(What you are asked to do): Identify and pull out each line of the entries in which "edited" occurs.

Saved data entries
BEGIN

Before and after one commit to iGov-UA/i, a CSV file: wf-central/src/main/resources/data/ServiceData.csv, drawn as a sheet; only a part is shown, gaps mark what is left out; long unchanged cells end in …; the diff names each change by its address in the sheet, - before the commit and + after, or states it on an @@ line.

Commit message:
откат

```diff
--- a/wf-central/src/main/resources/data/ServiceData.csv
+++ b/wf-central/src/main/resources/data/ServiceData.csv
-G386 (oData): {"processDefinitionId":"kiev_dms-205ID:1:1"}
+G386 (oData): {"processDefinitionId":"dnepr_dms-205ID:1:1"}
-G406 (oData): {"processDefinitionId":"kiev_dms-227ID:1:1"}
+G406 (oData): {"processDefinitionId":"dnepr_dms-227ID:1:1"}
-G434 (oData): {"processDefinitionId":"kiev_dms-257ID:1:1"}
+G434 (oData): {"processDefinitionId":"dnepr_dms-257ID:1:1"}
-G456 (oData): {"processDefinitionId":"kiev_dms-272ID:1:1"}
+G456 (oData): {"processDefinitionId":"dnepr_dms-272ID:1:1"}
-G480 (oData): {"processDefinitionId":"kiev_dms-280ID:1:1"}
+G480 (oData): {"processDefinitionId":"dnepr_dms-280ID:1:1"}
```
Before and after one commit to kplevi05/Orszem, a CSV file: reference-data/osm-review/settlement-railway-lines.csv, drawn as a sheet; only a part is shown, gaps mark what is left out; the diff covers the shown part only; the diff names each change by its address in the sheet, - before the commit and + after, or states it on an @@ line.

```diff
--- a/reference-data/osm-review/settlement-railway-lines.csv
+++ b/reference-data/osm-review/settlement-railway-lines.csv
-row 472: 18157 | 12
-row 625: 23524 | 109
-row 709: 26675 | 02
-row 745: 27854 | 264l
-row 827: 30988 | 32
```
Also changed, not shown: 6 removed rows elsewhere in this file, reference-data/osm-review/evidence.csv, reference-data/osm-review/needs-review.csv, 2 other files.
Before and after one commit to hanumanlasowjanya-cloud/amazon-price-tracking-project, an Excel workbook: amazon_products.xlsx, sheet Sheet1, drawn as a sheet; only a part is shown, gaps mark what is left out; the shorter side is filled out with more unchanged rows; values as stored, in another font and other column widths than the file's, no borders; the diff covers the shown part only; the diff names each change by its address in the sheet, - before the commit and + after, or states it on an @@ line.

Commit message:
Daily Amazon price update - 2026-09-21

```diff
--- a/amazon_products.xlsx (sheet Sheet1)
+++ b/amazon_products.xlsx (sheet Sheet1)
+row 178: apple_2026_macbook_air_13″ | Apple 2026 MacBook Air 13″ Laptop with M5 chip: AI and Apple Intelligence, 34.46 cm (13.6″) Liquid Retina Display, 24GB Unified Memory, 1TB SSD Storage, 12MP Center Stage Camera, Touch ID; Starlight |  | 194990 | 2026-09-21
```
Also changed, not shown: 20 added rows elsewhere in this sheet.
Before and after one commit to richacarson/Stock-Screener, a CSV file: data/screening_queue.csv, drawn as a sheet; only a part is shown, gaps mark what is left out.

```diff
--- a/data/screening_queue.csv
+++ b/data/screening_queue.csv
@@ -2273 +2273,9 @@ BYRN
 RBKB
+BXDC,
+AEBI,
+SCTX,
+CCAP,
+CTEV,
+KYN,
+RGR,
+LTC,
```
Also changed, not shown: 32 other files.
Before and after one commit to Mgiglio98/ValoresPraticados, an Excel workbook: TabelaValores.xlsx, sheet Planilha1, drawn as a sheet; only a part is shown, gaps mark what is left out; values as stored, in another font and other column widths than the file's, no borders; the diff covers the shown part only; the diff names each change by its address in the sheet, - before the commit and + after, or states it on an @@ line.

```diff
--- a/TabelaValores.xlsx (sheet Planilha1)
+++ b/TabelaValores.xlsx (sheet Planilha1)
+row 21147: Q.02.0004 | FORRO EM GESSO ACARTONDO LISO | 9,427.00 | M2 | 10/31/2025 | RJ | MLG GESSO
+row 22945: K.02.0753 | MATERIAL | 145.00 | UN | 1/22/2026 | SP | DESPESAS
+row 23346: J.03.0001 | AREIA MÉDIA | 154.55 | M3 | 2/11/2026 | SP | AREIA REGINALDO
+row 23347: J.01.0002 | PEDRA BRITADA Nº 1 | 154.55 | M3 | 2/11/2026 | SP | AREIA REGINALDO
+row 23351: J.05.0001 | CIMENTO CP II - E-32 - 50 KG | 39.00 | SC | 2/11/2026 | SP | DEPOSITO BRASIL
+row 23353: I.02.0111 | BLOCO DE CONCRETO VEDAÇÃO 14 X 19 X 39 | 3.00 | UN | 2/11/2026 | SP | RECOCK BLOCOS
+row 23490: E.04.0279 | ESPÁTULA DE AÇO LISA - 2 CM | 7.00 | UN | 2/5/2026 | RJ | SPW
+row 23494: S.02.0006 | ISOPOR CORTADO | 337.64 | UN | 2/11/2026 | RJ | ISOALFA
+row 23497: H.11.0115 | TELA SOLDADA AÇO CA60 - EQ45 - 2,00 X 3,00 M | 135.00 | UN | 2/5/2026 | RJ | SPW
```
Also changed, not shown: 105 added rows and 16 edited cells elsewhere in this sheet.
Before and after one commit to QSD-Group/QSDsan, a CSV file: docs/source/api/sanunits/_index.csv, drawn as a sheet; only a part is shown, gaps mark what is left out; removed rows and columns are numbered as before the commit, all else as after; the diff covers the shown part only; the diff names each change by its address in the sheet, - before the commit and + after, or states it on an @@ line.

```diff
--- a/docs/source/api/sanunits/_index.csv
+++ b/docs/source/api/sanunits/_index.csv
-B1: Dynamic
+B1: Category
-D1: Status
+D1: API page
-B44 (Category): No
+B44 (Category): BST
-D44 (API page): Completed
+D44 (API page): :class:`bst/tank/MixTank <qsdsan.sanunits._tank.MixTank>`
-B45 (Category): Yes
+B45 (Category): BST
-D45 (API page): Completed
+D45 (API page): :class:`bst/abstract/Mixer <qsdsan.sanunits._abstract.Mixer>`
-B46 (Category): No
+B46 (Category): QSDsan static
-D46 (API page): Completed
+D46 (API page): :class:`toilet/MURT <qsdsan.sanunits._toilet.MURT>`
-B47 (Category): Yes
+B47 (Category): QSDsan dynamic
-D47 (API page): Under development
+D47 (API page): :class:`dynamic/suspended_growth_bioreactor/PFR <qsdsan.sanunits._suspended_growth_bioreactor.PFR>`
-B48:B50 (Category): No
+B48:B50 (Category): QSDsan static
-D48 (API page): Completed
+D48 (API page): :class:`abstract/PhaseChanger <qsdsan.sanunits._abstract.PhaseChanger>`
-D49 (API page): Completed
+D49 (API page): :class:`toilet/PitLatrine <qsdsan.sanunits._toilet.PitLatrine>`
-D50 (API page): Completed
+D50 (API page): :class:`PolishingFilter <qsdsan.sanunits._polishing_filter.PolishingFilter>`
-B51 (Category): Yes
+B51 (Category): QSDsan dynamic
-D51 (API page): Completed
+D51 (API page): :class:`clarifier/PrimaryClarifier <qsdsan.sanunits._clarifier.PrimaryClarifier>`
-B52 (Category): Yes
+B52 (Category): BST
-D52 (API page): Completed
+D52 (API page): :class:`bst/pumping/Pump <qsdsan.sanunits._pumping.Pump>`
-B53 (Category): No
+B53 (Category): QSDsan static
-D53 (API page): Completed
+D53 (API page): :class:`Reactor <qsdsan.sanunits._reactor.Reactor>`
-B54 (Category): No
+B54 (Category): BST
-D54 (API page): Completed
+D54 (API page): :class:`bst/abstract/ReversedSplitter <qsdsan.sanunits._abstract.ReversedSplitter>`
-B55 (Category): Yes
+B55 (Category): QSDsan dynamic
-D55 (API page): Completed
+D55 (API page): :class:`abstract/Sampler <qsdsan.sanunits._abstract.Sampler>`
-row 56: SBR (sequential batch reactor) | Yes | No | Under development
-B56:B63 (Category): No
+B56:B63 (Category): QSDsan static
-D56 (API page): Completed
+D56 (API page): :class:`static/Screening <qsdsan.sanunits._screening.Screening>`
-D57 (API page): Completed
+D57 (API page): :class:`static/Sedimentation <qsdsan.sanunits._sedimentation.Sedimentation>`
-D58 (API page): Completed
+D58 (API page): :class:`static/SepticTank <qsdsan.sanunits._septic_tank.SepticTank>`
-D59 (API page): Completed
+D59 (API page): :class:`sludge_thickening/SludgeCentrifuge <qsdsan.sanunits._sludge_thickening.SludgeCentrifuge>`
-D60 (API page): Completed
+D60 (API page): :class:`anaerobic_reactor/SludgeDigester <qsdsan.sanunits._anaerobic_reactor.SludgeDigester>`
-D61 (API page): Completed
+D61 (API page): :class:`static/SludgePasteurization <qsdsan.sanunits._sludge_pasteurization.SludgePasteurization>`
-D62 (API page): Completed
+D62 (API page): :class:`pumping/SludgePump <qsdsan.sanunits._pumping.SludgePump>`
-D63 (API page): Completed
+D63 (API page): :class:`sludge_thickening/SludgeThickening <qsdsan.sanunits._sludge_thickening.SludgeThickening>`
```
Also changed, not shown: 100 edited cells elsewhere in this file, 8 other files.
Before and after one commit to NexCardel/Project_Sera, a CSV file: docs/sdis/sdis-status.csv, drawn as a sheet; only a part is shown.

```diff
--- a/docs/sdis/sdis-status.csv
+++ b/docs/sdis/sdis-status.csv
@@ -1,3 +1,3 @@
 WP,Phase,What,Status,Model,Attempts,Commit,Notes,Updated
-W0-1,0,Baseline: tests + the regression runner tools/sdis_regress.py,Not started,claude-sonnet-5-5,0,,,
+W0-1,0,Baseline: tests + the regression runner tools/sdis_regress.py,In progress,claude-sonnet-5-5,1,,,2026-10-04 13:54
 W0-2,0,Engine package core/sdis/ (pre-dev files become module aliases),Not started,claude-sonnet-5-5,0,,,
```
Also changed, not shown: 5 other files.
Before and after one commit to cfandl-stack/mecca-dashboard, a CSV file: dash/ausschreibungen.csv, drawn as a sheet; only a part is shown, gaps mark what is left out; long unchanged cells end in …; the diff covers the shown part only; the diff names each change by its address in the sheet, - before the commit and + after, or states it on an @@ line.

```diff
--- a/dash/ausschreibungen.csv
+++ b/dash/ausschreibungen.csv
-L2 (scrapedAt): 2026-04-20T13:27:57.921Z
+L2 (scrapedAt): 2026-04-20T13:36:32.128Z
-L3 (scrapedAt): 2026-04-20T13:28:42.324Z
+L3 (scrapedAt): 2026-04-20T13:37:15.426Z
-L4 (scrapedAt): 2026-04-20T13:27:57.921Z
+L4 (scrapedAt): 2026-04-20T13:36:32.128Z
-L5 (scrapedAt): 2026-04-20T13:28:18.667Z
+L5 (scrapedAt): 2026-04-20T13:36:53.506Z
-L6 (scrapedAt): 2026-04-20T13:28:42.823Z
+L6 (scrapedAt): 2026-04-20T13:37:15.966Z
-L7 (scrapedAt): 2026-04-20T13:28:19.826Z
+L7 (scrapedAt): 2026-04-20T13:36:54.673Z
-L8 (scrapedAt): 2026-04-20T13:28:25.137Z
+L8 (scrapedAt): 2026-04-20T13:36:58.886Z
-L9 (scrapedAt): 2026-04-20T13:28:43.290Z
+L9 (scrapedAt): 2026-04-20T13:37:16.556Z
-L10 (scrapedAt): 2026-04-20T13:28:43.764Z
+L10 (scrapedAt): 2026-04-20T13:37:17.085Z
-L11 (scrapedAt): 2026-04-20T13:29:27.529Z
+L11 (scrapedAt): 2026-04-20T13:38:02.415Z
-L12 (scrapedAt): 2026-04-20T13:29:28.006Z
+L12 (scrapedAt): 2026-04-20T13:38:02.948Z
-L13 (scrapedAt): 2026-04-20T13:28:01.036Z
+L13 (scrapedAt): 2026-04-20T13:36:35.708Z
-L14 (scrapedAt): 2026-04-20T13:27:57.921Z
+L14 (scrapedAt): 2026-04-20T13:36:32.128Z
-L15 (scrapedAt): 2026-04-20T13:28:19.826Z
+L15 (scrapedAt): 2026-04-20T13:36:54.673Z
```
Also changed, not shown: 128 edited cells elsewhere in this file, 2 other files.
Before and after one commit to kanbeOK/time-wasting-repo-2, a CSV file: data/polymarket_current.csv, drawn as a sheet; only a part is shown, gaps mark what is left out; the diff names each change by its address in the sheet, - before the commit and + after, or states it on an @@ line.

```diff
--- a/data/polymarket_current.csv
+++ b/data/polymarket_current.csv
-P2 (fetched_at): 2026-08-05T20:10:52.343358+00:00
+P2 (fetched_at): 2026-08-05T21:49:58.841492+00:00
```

END

(Expected answer):
Also changed, not shown: 105 added rows and 16 edited cells elsewhere in this sheet.
Also changed, not shown: 100 edited cells elsewhere in this file, 8 other files.
Also changed, not shown: 128 edited cells elsewhere in this file, 2 other files.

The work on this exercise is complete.